## REQUIRED WORK
Look through the entries below. Say how many lines include "mxPoint", with nothing added.

##### SUPPLIED DATA

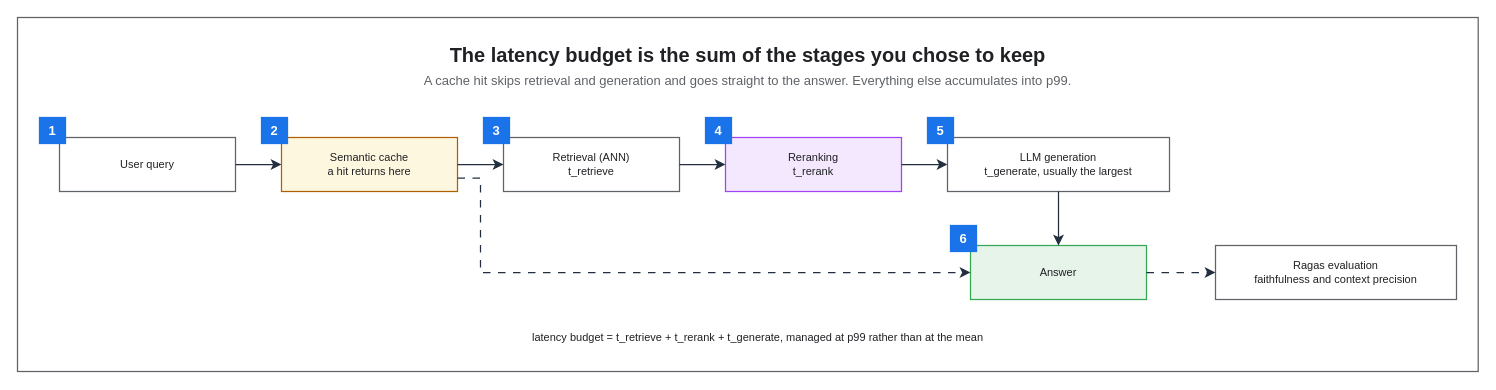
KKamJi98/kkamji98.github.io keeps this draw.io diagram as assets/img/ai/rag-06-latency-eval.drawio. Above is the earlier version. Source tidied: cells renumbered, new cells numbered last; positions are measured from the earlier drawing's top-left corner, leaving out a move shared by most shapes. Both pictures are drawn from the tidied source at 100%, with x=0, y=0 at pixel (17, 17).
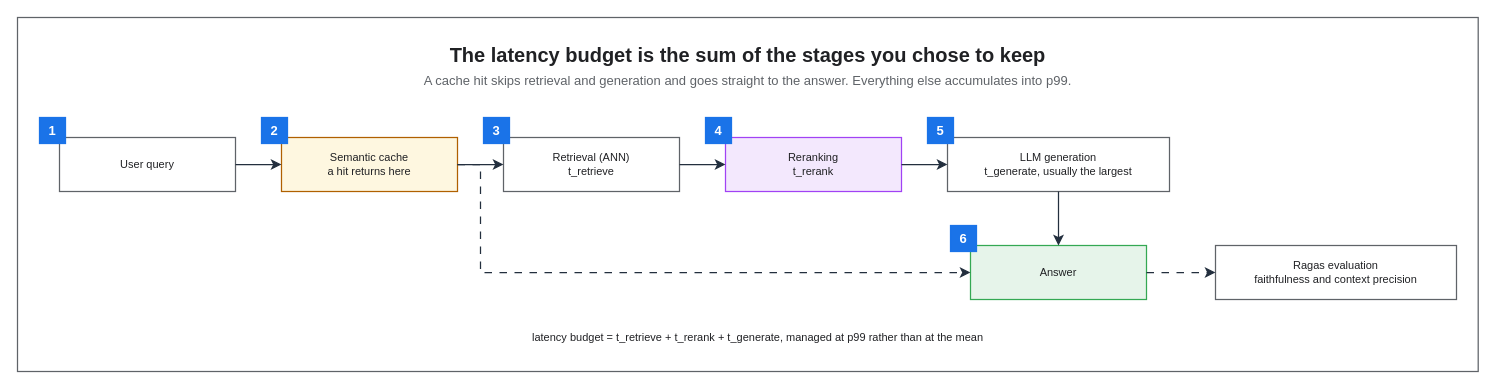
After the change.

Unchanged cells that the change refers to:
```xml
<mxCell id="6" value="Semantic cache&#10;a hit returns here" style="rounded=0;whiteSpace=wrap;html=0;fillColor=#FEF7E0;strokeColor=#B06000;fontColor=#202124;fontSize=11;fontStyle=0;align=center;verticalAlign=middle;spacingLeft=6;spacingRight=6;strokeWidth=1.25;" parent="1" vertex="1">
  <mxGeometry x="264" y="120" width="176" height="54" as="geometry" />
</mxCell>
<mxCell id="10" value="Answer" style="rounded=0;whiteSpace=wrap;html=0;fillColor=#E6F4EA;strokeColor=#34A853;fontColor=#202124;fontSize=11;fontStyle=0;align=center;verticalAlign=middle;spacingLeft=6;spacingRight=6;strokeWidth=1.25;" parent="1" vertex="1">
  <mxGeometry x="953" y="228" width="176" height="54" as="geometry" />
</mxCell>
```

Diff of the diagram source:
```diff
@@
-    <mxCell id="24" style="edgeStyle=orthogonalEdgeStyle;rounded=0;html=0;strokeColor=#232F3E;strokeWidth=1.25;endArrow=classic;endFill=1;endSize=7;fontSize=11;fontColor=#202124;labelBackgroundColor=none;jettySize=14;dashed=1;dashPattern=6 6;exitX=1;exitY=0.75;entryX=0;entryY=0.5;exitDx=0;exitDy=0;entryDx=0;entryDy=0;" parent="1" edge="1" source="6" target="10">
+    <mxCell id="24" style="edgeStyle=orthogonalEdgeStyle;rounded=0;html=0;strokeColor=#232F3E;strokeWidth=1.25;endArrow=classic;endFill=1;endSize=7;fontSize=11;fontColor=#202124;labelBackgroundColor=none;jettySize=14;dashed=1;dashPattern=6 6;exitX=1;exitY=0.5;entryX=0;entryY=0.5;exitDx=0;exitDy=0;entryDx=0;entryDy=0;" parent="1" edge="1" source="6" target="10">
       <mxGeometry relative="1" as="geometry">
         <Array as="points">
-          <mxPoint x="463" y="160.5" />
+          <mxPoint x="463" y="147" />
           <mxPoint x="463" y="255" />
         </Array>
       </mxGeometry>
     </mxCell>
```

##########

## OUTPUT BELOW
3